Task statement: Please restate each line of the data that follows word for word, skipping any image.

Extracted data entries:
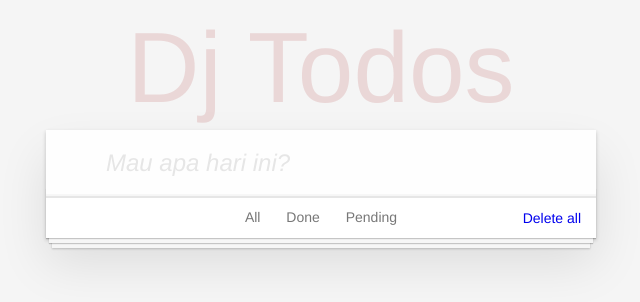
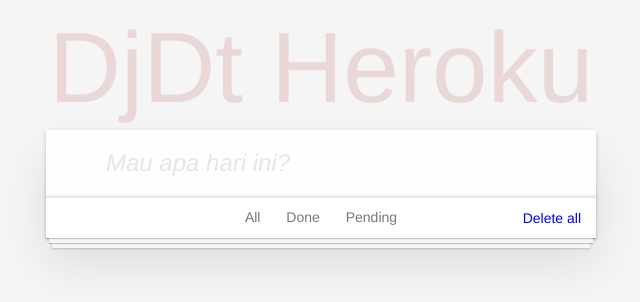
Before and after one commit to upkoding/belajar-django, a Django app: page / in a window 1280 px wide. Shown: the top 302 px of the page, without its empty margins (319-959 px from the left). Run offline with Django 3.2, Linux system fonts and the light colour scheme; data that the repository does not hold is empty.

Commit message:
Udated the title

```diff
--- a/todo/templates/todo/index.html
+++ b/todo/templates/todo/index.html
@@ -12,7 +12,7 @@
 <body>
 	<section class="todoapp">
 		<header class="header">
-			<h1>Dj Todos</h1>
+			<h1>DjDt Heroku</h1>
 			<form method="POST" action="{% url 'create' %}">
 				{% csrf_token %}
 				<input class="new-todo" placeholder="Mau apa hari ini?" name="title" autofocus>
```
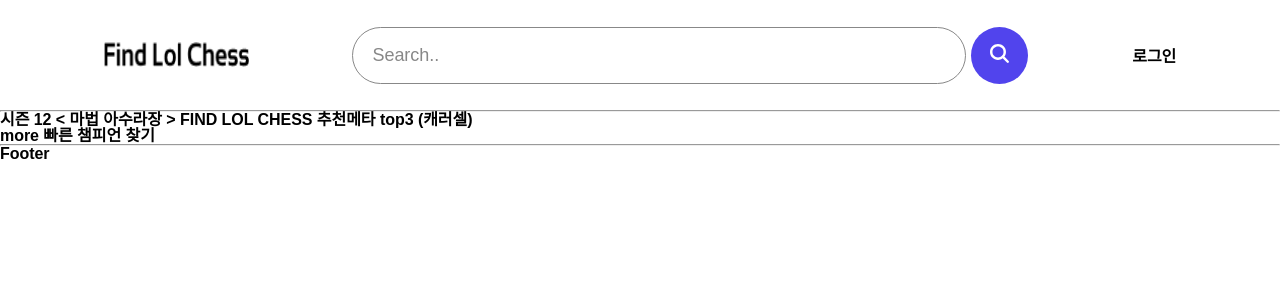
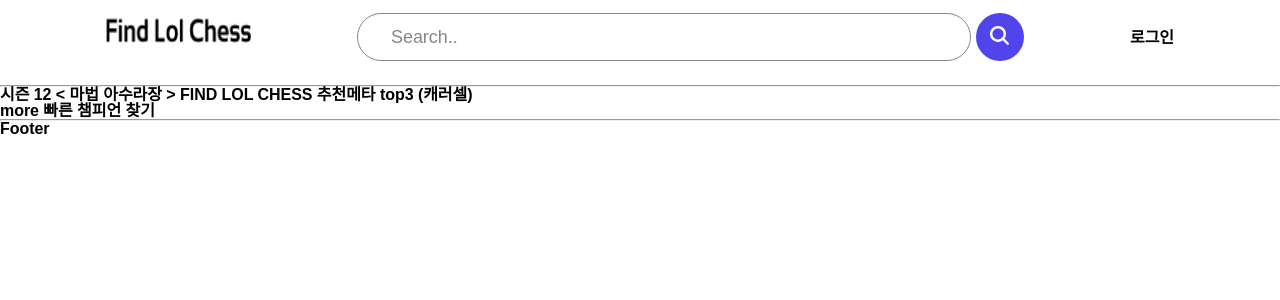
Before and after one commit to FindLolChess-FLC/ReactWebApplicationServer, a React (Create React App) app: page / in a window 1280 px wide. Shown: the top 300 px of the page. Built offline with nearby package versions, Linux system fonts and the light colour scheme; no server answers; a web font is replaced by a local one.

Commit message:
💄 : 헤더 디테일한 디자인 수정

```diff
--- a/src/components/Dropdown.tsx
+++ b/src/components/Dropdown.tsx
@@ -33,18 +33,21 @@
 const Ul = styled.ul`
   display: flex;
   flex-direction: column;
-  width: 13rem; // 208px
-  height: 7.6875rem; // 123px
-  box-shadow: 0px 4px 4px 0px rgba(0, 0, 0, 0.25);
+  width: 13.4375rem; // 215px
+  height: 8.3125rem; // 133px
+  border-radius: 5px;
+  box-shadow:
+    -2px 0px 4px 0px rgba(0, 0, 0, 0.2),
+    3px 0px 4px 0px rgba(0, 0, 0, 0.2),
+    0px 4px 4px 0px rgba(0, 0, 0, 0.25);
   background: #fff;
   position: absolute; // 절대 위치 설정
-  transform: translate(0, 33px);
+  transform: translate(0, 27px);
 `;
 
 const Li = styled.li`
-  width: 13rem; // 208px
-  height: 2.5625rem; // 41px
-  padding: 0.875rem; // 14px
+  width: 13.4375rem; // 215px
+  height: 2.75rem; // 44px
   &:hover {
     background: #e1e1e1;
   }
@@ -55,6 +58,7 @@
   flex-direction: row;
   align-items: center;
   gap: 0.5625rem; // 9px
+  padding: 1rem; // 16px
   text-decoration: none;
   color: inherit;
   font-weight: 500;
@@ -67,9 +71,10 @@
   display: flex;
   flex-direction: row;
   align-items: center;
-  gap: 9px;
+  gap: 0.5625rem; // 9px
+  padding: 0.8rem 1rem; // 16px
   background: transparent;
-  font-size: 14px;
+  font-size: 0.875rem; // 14px
   font-weight: 500;
 `;
 
@@ -98,7 +103,7 @@
       {/* 토글 버튼 */}
       <DropText>
         <LoginButton type="button" onClick={handleDropdown}>
-          {`${nickname}님 환영합니다.`}
+          {`${nickname}님 환영합니다`}
         </LoginButton>
         {isOpen ? (
           <Img
--- a/src/components/SearchBar.tsx
+++ b/src/components/SearchBar.tsx
@@ -14,8 +14,8 @@
 `;
 
 const SearchButton = styled.button`
-  width: 3.5625rem; // 57px
-  height: 3.5625rem; // 57px
+  width: 3rem; // 48px
+  height: 3rem; // 48px
   background: #5144ed;
   border-radius: 3.125rem; // 50px
   &:hover {
@@ -27,7 +27,7 @@
   display: flex;
   flex-direction: row;
   gap: 3rem; // 48px
-  padding-top: 0.4375rem; // 7px
+  padding-top: 0.375rem; // 6px
   padding-left: 1.5rem; // 24px
   font-size: 0.75rem; // 12px
   font-weight: 300;
--- a/src/components/common/Input.tsx
+++ b/src/components/common/Input.tsx
@@ -58,11 +58,11 @@
   ${props =>
     props.id === "search" &&
     css`
-      font-size: 1.125rem; 18px
+      font-size: 1.125rem; // 18px
       padding: 1.25rem 2.0625rem; // 20px 33px
       border: 1px solid #888;
       width: 614px;
-      height: 3.5625rem; // 57px
+      height: 3rem; // 48px
       border-radius: 3.125rem; // 50px
       margin: 0;
 
--- a/src/components/containers/Header.tsx
+++ b/src/components/containers/Header.tsx
@@ -7,13 +7,13 @@
 const Body = styled.div`
   display: flex;
   flex-direction: row;
-  align-items: center;
-  height: 6.875rem; // 110px
+  align-items: baseline;
   justify-content: space-evenly;
+  height: 5.3125rem; // 85px
+  padding-top: 0.8125rem; // 13px
 `;
 
 const LogoImg = styled.img`
-  // margin-left: 9.125rem; // 146px
   width: 9.0625rem; // 145px
   height: 1.5625rem; // 25px
 `;
```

Output of the task:
Before and after one commit to upkoding/belajar-django, a Django app: page / in a window 1280 px wide. Shown: the top 302 px of the page, without its empty margins (319-959 px from the left). Run offline with Django 3.2, Linux system fonts and the light colour scheme; data that the repository does not hold is empty.

Commit message:
Udated the title

```diff
--- a/todo/templates/todo/index.html
+++ b/todo/templates/todo/index.html
@@ -12,7 +12,7 @@
 <body>
 	<section class="todoapp">
 		<header class="header">
-			<h1>Dj Todos</h1>
+			<h1>DjDt Heroku</h1>
 			<form method="POST" action="{% url 'create' %}">
 				{% csrf_token %}
 				<input class="new-todo" placeholder="Mau apa hari ini?" name="title" autofocus>
```
Before and after one commit to FindLolChess-FLC/ReactWebApplicationServer, a React (Create React App) app: page / in a window 1280 px wide. Shown: the top 300 px of the page. Built offline with nearby package versions, Linux system fonts and the light colour scheme; no server answers; a web font is replaced by a local one.

Commit message:
💄 : 헤더 디테일한 디자인 수정

```diff
--- a/src/components/Dropdown.tsx
+++ b/src/components/Dropdown.tsx
@@ -33,18 +33,21 @@
 const Ul = styled.ul`
   display: flex;
   flex-direction: column;
-  width: 13rem; // 208px
-  height: 7.6875rem; // 123px
-  box-shadow: 0px 4px 4px 0px rgba(0, 0, 0, 0.25);
+  width: 13.4375rem; // 215px
+  height: 8.3125rem; // 133px
+  border-radius: 5px;
+  box-shadow:
+    -2px 0px 4px 0px rgba(0, 0, 0, 0.2),
+    3px 0px 4px 0px rgba(0, 0, 0, 0.2),
+    0px 4px 4px 0px rgba(0, 0, 0, 0.25);
   background: #fff;
   position: absolute; // 절대 위치 설정
-  transform: translate(0, 33px);
+  transform: translate(0, 27px);
 `;
 
 const Li = styled.li`
-  width: 13rem; // 208px
-  height: 2.5625rem; // 41px
-  padding: 0.875rem; // 14px
+  width: 13.4375rem; // 215px
+  height: 2.75rem; // 44px
   &:hover {
     background: #e1e1e1;
   }
@@ -55,6 +58,7 @@
   flex-direction: row;
   align-items: center;
   gap: 0.5625rem; // 9px
+  padding: 1rem; // 16px
   text-decoration: none;
   color: inherit;
   font-weight: 500;
@@ -67,9 +71,10 @@
   display: flex;
   flex-direction: row;
   align-items: center;
-  gap: 9px;
+  gap: 0.5625rem; // 9px
+  padding: 0.8rem 1rem; // 16px
   background: transparent;
-  font-size: 14px;
+  font-size: 0.875rem; // 14px
   font-weight: 500;
 `;
 
@@ -98,7 +103,7 @@
       {/* 토글 버튼 */}
       <DropText>
         <LoginButton type="button" onClick={handleDropdown}>
-          {`${nickname}님 환영합니다.`}
+          {`${nickname}님 환영합니다`}
         </LoginButton>
         {isOpen ? (
           <Img
--- a/src/components/SearchBar.tsx
+++ b/src/components/SearchBar.tsx
@@ -14,8 +14,8 @@
 `;
 
 const SearchButton = styled.button`
-  width: 3.5625rem; // 57px
-  height: 3.5625rem; // 57px
+  width: 3rem; // 48px
+  height: 3rem; // 48px
   background: #5144ed;
   border-radius: 3.125rem; // 50px
   &:hover {
@@ -27,7 +27,7 @@
   display: flex;
   flex-direction: row;
   gap: 3rem; // 48px
-  padding-top: 0.4375rem; // 7px
+  padding-top: 0.375rem; // 6px
   padding-left: 1.5rem; // 24px
   font-size: 0.75rem; // 12px
   font-weight: 300;
--- a/src/components/common/Input.tsx
+++ b/src/components/common/Input.tsx
@@ -58,11 +58,11 @@
   ${props =>
     props.id === "search" &&
     css`
-      font-size: 1.125rem; 18px
+      font-size: 1.125rem; // 18px
       padding: 1.25rem 2.0625rem; // 20px 33px
       border: 1px solid #888;
       width: 614px;
-      height: 3.5625rem; // 57px
+      height: 3rem; // 48px
       border-radius: 3.125rem; // 50px
       margin: 0;
 
--- a/src/components/containers/Header.tsx
+++ b/src/components/containers/Header.tsx
@@ -7,13 +7,13 @@
 const Body = styled.div`
   display: flex;
   flex-direction: row;
-  align-items: center;
-  height: 6.875rem; // 110px
+  align-items: baseline;
   justify-content: space-evenly;
+  height: 5.3125rem; // 85px
+  padding-top: 0.8125rem; // 13px
 `;
 
 const LogoImg = styled.img`
-  // margin-left: 9.125rem; // 146px
   width: 9.0625rem; // 145px
   height: 1.5625rem; // 25px
 `;
```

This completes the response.